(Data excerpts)
□ □ □ □ □

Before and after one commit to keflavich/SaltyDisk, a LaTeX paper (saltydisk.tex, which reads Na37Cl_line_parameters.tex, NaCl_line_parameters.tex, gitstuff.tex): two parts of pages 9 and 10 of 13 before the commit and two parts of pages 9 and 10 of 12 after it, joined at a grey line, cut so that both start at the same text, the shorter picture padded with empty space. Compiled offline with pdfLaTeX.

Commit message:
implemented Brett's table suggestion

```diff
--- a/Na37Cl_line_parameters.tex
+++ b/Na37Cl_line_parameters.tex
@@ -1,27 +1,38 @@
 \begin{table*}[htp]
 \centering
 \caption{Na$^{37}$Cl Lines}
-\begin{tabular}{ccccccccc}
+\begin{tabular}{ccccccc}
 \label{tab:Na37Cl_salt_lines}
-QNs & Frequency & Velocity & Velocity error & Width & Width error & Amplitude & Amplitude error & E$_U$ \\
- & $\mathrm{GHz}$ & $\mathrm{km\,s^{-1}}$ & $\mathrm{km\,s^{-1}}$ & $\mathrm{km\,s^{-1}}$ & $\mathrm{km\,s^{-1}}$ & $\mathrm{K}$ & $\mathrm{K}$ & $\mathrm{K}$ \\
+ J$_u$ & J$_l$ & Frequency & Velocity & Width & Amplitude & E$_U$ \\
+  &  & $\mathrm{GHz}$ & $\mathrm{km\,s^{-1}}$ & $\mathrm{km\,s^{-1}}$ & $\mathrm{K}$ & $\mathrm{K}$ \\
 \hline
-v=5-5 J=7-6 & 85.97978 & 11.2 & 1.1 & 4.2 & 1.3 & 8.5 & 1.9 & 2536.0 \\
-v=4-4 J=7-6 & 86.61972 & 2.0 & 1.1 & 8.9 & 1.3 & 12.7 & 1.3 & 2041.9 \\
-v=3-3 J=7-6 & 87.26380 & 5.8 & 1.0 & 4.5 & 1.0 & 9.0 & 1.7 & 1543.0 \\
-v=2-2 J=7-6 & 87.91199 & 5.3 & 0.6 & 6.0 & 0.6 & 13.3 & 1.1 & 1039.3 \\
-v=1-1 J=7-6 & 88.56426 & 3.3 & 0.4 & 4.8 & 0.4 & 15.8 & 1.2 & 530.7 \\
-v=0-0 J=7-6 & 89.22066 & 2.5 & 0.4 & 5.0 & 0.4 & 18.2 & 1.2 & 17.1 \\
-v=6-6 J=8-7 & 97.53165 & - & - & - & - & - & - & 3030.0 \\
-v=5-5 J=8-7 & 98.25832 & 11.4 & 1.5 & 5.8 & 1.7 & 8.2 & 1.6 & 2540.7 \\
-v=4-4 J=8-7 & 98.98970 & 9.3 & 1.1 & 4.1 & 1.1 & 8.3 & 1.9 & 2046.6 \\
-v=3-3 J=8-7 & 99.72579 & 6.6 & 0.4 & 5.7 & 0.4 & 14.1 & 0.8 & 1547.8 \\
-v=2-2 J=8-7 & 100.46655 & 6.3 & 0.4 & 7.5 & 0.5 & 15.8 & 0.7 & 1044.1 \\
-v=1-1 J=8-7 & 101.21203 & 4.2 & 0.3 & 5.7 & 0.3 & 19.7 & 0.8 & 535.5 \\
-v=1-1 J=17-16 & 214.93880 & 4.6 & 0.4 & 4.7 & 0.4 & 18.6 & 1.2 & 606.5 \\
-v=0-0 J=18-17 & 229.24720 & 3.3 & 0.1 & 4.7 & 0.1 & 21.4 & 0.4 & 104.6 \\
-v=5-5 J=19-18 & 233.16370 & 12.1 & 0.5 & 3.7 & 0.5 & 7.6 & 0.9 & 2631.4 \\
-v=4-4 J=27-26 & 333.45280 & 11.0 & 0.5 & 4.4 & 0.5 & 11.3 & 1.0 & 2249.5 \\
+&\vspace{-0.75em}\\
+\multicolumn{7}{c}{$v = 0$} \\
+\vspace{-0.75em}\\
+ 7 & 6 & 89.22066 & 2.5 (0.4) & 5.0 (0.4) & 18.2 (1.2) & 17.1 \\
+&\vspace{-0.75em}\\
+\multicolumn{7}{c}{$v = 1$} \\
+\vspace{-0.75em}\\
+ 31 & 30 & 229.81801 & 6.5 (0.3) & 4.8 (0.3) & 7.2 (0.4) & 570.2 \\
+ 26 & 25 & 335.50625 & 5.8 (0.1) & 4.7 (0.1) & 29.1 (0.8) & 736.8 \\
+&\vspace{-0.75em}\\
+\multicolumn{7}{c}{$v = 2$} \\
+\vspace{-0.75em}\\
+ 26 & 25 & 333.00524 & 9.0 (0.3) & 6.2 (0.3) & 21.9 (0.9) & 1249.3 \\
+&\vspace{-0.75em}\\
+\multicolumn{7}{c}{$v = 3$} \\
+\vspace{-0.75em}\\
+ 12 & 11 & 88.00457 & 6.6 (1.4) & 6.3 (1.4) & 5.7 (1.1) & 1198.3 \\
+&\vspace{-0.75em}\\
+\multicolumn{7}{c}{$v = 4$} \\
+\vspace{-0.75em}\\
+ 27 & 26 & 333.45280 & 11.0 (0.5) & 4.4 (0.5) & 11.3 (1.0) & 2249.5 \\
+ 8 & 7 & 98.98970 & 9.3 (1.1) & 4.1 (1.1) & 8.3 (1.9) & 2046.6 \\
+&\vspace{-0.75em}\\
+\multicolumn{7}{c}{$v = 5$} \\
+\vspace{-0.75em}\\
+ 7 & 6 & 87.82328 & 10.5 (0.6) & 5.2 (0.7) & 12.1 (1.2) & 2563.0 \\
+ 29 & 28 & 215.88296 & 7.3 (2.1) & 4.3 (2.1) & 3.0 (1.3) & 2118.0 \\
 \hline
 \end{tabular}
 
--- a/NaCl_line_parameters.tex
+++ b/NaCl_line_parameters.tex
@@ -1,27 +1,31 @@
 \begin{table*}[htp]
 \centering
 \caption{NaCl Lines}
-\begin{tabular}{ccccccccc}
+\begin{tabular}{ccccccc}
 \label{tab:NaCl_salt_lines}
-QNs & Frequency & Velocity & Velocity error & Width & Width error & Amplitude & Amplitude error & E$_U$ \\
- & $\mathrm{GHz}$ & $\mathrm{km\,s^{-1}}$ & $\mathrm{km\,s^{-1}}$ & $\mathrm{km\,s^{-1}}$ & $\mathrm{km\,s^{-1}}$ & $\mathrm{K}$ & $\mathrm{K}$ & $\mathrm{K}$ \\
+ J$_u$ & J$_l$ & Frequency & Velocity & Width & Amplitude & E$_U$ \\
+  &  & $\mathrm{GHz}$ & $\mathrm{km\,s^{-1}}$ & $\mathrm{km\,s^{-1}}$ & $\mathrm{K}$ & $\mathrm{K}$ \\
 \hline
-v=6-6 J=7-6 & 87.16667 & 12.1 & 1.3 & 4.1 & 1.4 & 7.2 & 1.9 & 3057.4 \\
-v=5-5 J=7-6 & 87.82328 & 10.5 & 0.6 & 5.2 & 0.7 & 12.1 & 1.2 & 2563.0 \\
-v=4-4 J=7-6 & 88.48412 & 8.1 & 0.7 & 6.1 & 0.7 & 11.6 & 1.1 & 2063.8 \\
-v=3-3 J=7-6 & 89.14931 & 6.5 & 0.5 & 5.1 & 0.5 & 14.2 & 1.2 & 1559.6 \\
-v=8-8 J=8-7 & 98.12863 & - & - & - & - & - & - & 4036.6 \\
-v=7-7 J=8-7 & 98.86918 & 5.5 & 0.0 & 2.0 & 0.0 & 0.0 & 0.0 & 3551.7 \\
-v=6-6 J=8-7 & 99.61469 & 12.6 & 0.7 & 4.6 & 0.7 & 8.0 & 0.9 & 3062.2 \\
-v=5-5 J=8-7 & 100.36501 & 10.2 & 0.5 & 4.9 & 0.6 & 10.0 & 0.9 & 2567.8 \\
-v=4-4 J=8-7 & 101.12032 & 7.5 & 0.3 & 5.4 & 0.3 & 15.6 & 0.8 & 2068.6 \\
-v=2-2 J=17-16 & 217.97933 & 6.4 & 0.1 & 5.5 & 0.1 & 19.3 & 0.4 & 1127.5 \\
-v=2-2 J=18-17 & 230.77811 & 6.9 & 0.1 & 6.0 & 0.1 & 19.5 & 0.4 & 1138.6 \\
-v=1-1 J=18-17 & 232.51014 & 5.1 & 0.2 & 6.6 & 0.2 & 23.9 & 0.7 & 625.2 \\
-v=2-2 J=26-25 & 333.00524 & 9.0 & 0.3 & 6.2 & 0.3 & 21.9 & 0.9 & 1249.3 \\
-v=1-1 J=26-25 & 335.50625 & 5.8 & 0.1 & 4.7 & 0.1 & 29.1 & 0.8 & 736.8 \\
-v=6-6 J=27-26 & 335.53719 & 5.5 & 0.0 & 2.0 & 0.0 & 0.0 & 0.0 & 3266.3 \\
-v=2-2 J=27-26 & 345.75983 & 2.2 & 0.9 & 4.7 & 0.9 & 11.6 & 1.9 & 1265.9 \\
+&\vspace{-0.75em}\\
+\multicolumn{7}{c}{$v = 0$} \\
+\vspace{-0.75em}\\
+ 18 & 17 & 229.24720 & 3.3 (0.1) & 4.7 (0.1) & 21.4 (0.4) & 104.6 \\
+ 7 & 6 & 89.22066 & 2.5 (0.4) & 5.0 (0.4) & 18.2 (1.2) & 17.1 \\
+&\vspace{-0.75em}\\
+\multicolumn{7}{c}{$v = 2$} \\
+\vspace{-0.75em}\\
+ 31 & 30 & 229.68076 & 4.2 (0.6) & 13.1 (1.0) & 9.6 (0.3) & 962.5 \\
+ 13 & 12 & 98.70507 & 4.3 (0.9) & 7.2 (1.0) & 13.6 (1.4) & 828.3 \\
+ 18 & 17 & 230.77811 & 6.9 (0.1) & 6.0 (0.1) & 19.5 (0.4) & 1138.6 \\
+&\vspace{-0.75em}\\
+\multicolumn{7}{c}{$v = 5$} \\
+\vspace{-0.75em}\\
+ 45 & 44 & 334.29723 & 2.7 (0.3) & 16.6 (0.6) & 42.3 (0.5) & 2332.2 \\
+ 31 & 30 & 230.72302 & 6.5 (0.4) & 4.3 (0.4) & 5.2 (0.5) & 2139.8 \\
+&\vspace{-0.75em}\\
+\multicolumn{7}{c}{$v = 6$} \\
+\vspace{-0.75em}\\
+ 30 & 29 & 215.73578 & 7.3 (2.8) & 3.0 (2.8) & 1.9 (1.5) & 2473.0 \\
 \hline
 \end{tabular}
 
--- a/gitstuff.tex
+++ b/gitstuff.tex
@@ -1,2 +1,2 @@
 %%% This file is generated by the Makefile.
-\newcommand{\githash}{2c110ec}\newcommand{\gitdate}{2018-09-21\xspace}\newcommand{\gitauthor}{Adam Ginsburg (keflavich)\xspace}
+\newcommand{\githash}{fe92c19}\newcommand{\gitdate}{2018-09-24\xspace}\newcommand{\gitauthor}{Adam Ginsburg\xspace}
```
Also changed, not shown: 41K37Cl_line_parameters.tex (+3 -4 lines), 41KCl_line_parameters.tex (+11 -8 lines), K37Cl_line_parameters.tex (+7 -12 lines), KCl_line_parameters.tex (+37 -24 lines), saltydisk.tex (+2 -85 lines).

□ □ □ □ □

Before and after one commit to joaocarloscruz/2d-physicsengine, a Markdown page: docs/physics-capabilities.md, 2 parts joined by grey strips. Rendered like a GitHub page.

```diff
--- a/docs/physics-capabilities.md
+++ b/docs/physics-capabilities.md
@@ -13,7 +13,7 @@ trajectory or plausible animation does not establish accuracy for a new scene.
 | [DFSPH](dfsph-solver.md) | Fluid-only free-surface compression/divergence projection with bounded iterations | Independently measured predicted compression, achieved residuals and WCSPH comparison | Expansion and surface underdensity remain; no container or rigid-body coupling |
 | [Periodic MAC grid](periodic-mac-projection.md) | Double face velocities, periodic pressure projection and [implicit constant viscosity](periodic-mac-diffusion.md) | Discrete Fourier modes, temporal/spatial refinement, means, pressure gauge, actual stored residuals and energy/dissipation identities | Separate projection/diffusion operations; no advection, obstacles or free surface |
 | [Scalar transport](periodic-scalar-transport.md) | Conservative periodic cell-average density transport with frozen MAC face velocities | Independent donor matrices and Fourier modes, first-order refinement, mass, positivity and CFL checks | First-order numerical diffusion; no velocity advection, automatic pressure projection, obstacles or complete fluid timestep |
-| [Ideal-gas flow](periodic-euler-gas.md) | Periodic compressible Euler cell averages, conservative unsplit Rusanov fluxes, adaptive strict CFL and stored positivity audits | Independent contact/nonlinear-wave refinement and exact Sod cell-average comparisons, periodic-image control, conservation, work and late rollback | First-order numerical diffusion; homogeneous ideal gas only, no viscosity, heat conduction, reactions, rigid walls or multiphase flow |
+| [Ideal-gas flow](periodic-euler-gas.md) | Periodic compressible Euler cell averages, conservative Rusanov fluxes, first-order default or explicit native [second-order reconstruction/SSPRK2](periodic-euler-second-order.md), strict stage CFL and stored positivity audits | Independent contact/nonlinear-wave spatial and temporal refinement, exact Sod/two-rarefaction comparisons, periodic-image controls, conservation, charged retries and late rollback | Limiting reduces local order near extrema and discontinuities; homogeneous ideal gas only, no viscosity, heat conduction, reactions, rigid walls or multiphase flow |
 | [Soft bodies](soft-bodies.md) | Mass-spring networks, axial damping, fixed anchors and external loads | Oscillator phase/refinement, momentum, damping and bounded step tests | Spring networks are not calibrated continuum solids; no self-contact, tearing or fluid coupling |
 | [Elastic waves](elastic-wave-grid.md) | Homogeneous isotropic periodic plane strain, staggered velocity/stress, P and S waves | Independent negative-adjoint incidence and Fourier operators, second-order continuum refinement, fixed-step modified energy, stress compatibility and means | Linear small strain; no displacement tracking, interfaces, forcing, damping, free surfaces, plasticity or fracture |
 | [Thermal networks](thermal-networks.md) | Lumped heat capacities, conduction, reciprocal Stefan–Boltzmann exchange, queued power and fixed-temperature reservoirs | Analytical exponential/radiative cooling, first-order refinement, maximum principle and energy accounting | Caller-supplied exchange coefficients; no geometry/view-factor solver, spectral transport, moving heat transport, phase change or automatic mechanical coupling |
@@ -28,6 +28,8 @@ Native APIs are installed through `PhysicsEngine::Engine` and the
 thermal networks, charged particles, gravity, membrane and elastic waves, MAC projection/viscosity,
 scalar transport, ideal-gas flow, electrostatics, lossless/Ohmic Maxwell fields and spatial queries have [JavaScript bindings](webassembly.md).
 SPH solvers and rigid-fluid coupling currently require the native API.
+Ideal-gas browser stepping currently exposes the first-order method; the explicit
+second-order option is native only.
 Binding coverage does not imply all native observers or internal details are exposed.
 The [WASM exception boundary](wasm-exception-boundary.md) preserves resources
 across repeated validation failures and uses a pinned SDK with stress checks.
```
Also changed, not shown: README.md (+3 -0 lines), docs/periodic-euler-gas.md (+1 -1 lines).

□ □ □ □ □

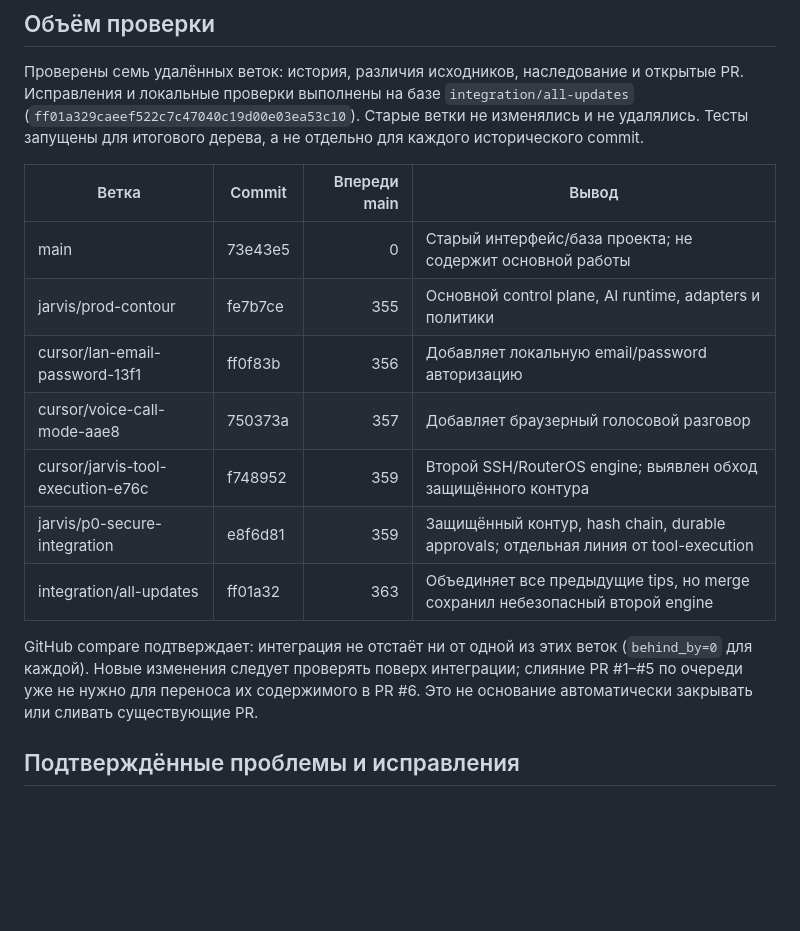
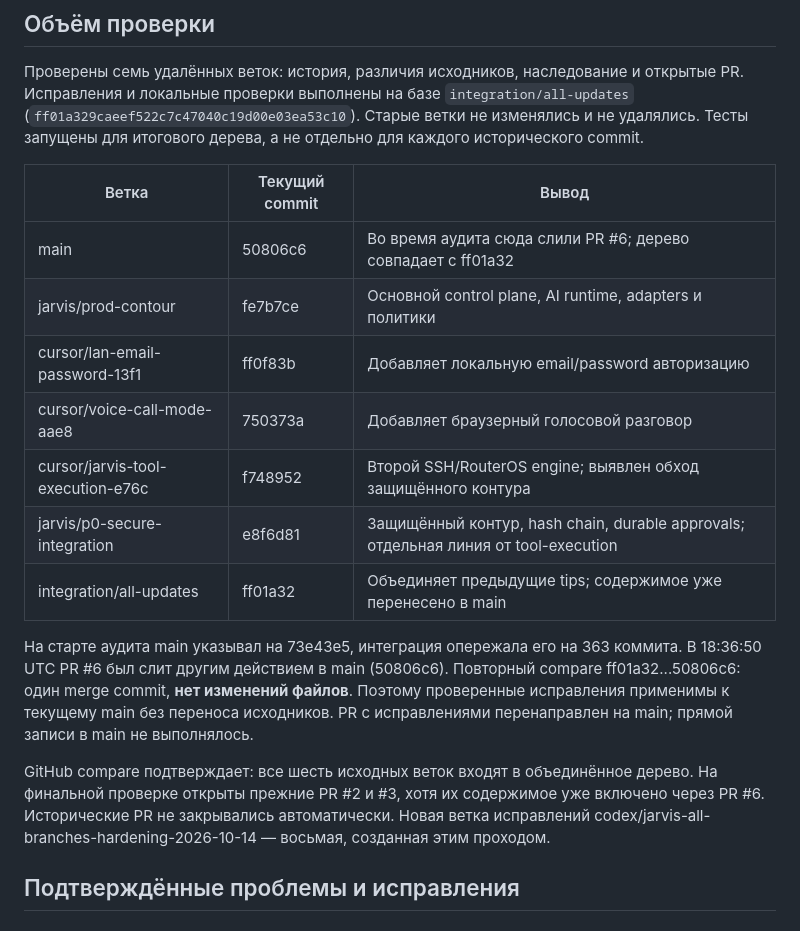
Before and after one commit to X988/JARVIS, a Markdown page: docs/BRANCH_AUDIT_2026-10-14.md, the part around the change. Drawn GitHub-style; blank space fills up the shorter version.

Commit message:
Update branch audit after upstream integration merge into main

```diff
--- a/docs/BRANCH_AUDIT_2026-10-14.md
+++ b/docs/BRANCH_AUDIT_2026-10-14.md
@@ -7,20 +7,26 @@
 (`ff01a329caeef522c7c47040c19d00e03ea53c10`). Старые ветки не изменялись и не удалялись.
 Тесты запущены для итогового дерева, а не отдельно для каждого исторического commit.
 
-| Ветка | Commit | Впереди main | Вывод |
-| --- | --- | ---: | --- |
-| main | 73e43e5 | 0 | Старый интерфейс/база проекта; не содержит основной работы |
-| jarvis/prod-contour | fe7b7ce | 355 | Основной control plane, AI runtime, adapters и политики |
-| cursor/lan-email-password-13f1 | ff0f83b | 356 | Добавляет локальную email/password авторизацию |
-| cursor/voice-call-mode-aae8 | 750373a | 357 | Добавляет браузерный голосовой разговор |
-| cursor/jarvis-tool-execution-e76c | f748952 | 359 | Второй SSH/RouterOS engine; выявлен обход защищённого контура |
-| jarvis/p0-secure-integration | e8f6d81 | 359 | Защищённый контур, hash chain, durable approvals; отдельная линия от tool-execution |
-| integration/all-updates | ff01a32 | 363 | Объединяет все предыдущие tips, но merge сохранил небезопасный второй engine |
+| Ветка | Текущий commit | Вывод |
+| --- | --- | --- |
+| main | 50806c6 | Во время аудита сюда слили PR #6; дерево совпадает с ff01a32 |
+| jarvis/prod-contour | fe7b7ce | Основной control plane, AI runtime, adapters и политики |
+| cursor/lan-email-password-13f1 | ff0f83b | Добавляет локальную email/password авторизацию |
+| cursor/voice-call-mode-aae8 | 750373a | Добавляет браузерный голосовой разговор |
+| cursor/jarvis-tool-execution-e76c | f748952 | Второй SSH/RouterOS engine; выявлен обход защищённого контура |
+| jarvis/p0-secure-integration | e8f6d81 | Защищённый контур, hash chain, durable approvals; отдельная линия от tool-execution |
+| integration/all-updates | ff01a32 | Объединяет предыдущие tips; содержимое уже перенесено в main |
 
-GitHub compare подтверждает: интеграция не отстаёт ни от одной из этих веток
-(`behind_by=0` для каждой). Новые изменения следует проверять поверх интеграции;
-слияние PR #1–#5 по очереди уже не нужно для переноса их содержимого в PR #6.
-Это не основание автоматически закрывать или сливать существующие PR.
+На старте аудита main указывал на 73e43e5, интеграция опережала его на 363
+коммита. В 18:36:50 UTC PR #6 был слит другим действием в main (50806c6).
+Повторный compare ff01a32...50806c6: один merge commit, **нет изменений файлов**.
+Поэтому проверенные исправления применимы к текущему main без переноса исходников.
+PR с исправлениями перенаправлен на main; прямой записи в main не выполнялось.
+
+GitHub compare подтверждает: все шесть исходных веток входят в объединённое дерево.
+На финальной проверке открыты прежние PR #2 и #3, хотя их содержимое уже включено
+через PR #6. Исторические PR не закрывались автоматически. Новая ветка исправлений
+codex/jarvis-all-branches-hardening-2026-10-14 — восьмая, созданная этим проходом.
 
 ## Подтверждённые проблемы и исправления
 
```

□ □ □ □ □

**What you need to do:**
Using the entries, return every line where the word "multicolumn" can be found.

**The completed task:**
+\multicolumn{7}{c}{$v = 0$} \\
+\multicolumn{7}{c}{$v = 1$} \\
+\multicolumn{7}{c}{$v = 2$} \\
+\multicolumn{7}{c}{$v = 3$} \\
+\multicolumn{7}{c}{$v = 4$} \\
+\multicolumn{7}{c}{$v = 5$} \\
+\multicolumn{7}{c}{$v = 0$} \\
+\multicolumn{7}{c}{$v = 2$} \\
+\multicolumn{7}{c}{$v = 5$} \\
+\multicolumn{7}{c}{$v = 6$} \\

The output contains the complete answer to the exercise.